How to help a loved one with breast cancer

One in eight women will develop breast cancer during their lifetime, which can greatly impact the lives of those affected, their family and friends. Knowing how to support breast cancer patients can be empowering when everything and every day feels overwhelming. With this article, we would like to share some ideas on how to assist your loved one, providing emotional and physical support.

Physical support for the patient

Many patients may wish to keep their life routines as normal as possible during treatment, but side effects can often make it hard and cause frustration. Let them know they are not alone, and you are there to help. Asking the patient ‘What can I do for you?' is important. By taking the initiative and offering specific help, you may be able to provide even more support. Things you may offer to help with include:

  • Cleaning and housekeeping
  • Laundry and ironing
  • Gardening
  • Cooking meals (fill the freezer with good and health foods)
  • Transport to and from hospital appointments
  • Taking children to or from school
  • Babysitten
  • Pet walking

If more than one person is assisting the patient, you may coordinate and create agenda schedule, so everyone may share a manageable load of activities, and everything will be organized.

Emotional support for the patient

Learning that you have breast cancer can be a devastating experience, and patients can face a rollercoaster of emotions including anger, fear, sadness, and depression. Those feelings can change and escalate quickly, and it can be challenging to know how to provide support.

It is crucial for you, as a caregiver, to focus on being supportive. Just listen, and if it’s appropriate, hold hands or give a hug, sometimes it is the most effective/powerful way of showing your support.

If the patient is feels anger towards their diagnosis, they may direct this at you, but try to keep calm. Remember: they are frustrated with their condition, rather than being upset with you.

Lastly, feeling alone is never a good thing, especially if you are ill. Let the patient rest, but also try to be a caring companion. You can accompany the patient by doing things such as:

  • Knitting together
  • Watching a movie
  • Starting a tv series together
  • Reading side by side
  • Talking about anything enjoyable, not cancer-related

Do whatever the patient enjoys and help her feel less alone.

Emotional support for you

As a caregiver, you may feel exhausted, sad, and upset at times, this is normal, and you should not be ashamed of it.

Putting others first does not mean that you should forget about yourself: eat well, keep your regular exercise routine, and have some time for yourself.

If you are finding it difficult to do these things, or you start feeling anxious or depressed, let your healthcare provider know.
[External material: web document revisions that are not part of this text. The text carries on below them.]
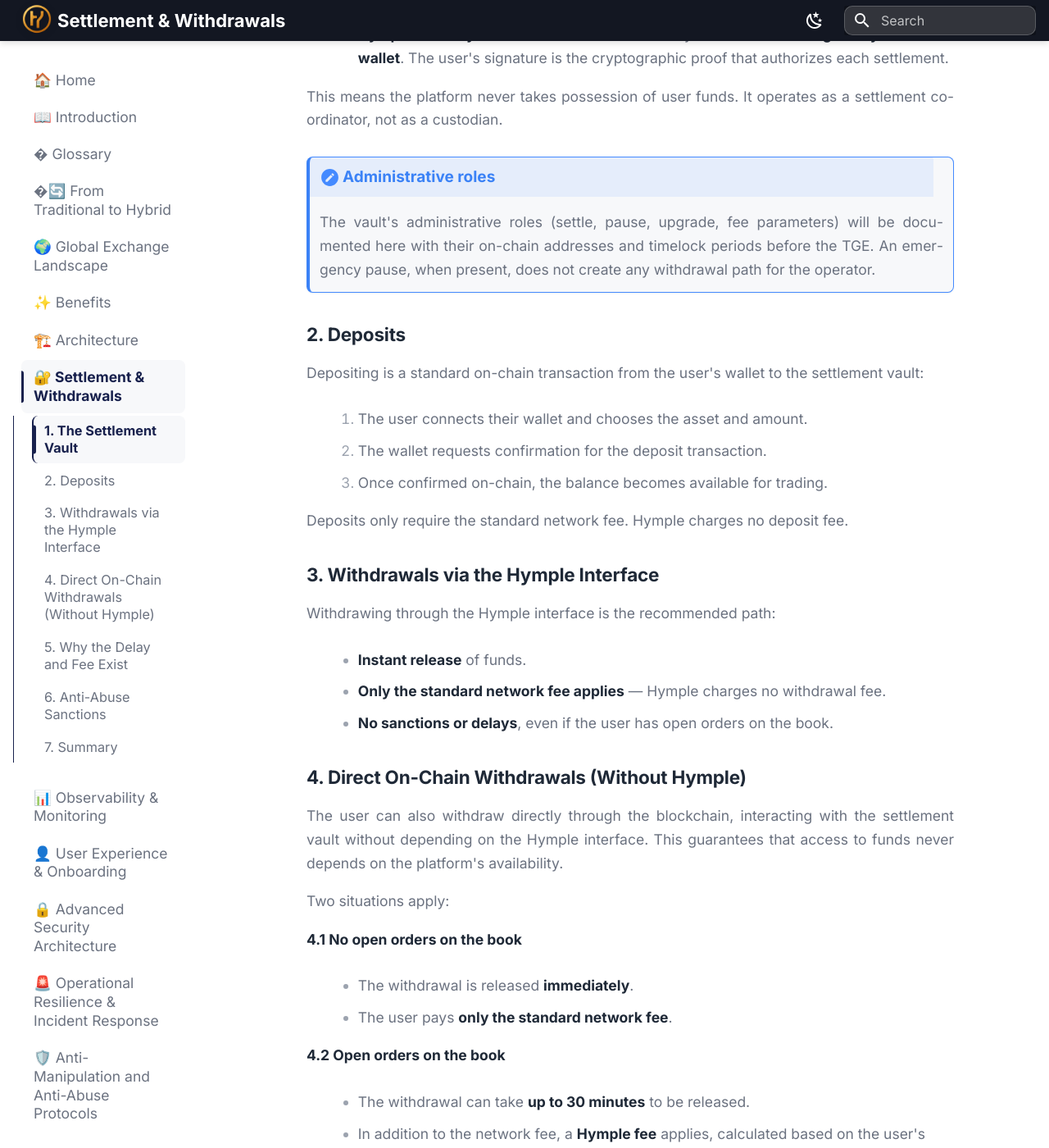
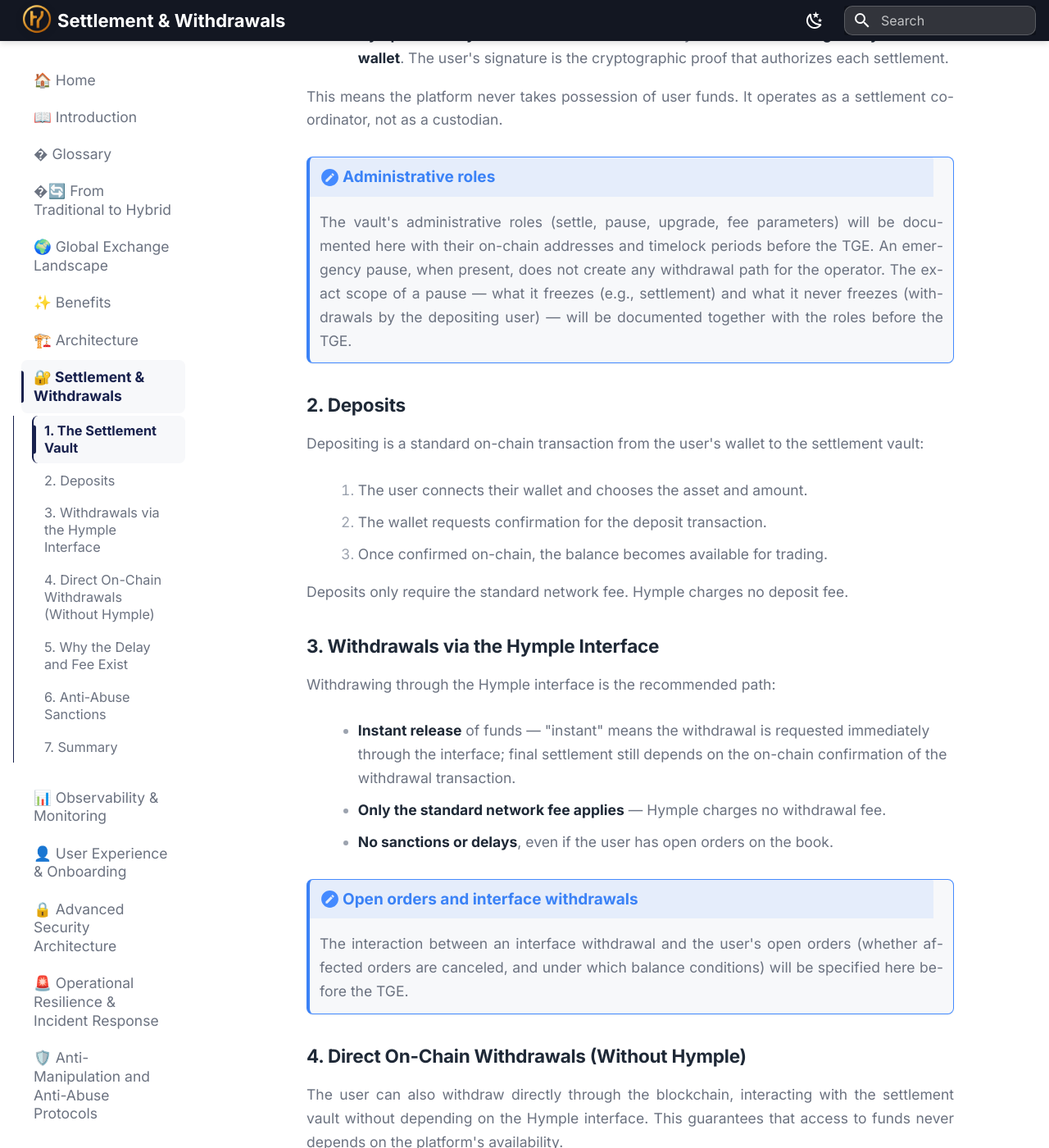
Before and after one commit to Hy-mple/hymple.docs, an MkDocs documentation site: the page built from docs/custody-withdrawals.md, in a window 1280 px wide and 1400 px high, scrolled down 838 px. Shown: the whole window at 82% size. Built offline with MkDocs 1.6.1 and Material for MkDocs 9.7.7, drawn with Linux system fonts in a browser that asks for light colours; some of the changed text lies outside the part shown.

Commit message:
docs: fortalece Settlement & Withdrawals com compromissos pré-TGE
- admin roles: inclui escopo do pause (o que trava e o que nunca trava)
- esclarece que saque 'instant' via UI ainda depende de confirmação on-chain
- marca como pré-TGE: fórmula da behavioral fee e comportamento de ordens abertas no saque via UI

```diff
--- a/docs/custody-withdrawals.md
+++ b/docs/custody-withdrawals.md
@@ -34,7 +34,7 @@
 This means the platform never takes possession of user funds. It operates as a settlement coordinator, not as a custodian.
 
 !!! note "Administrative roles"
-    The vault's administrative roles (settle, pause, upgrade, fee parameters) will be documented here with their on-chain addresses and timelock periods before the TGE. An emergency pause, when present, does not create any withdrawal path for the operator.
+    The vault's administrative roles (settle, pause, upgrade, fee parameters) will be documented here with their on-chain addresses and timelock periods before the TGE. An emergency pause, when present, does not create any withdrawal path for the operator. The exact scope of a pause — what it freezes (e.g., settlement) and what it never freezes (withdrawals by the depositing user) — will be documented together with the roles before the TGE.
 
 ### 2. Deposits
 
@@ -50,9 +50,12 @@
 
 Withdrawing through the Hymple interface is the recommended path:
 
-- **Instant release** of funds.
+- **Instant release** of funds — "instant" means the withdrawal is requested immediately through the interface; final settlement still depends on the on-chain confirmation of the withdrawal transaction.
 - **Only the standard network fee applies** — Hymple charges no withdrawal fee.
 - **No sanctions or delays**, even if the user has open orders on the book.
+
+!!! note "Open orders and interface withdrawals"
+    The interaction between an interface withdrawal and the user's open orders (whether affected orders are canceled, and under which balance conditions) will be specified here before the TGE.
 
 ### 4. Direct On-Chain Withdrawals (Without Hymple)
 
@@ -69,6 +72,9 @@
 
 - The withdrawal can take **up to 30 minutes** to be released.
 - In addition to the network fee, a **Hymple fee** applies, calculated based on the user's behavior history.
+
+!!! note "Behavioral fee"
+    The exact formula (or range) of the behavioral fee will be published here before the TGE, together with the objective criteria that scale it.
 
 ### 5. Why the Delay and Fee Exist
 
```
For daily support, you can share your feelings with a friend or family member, or you can also attend a support group to meet people going through the same situation as you are.

Male breast cancer

Breast cancer develops in the mammary tissue, which is also present in the male body. Male breast cancer is not as common as female breast cancer, but it is equally devastating. It is important that you show your support in the same way as you would with a female patient, being by their side and helping them with their daily needs.

Male patients might feel embarrassed or confused about having breast cancer. Try to make the patient feel supported and avoid sentences such as ‘I never heard that man could have breast cancer’.

SOURCES:

https://www.breastcancercare.org.uk/information-support/facing-breast-cancer/how-support-someone-breast-cancer

https://www.webmd.com/breast-cancer/guide/breast-cancer-tips-family

https://www.health.com/health/gallery/0,,20738293,00.html

https://ww5.komen.org/BreastCancer/WhatCanIDoWhatCanISay.html

https://ww5.komen.org/uploadedFiles/_Komen/Content/About_Breast_Cancer/Tools_and_Resources/Fact_Sheets_and_Breast_Self_Awareness_Cards/Getting%20the%20Support%20you%20Need.pdf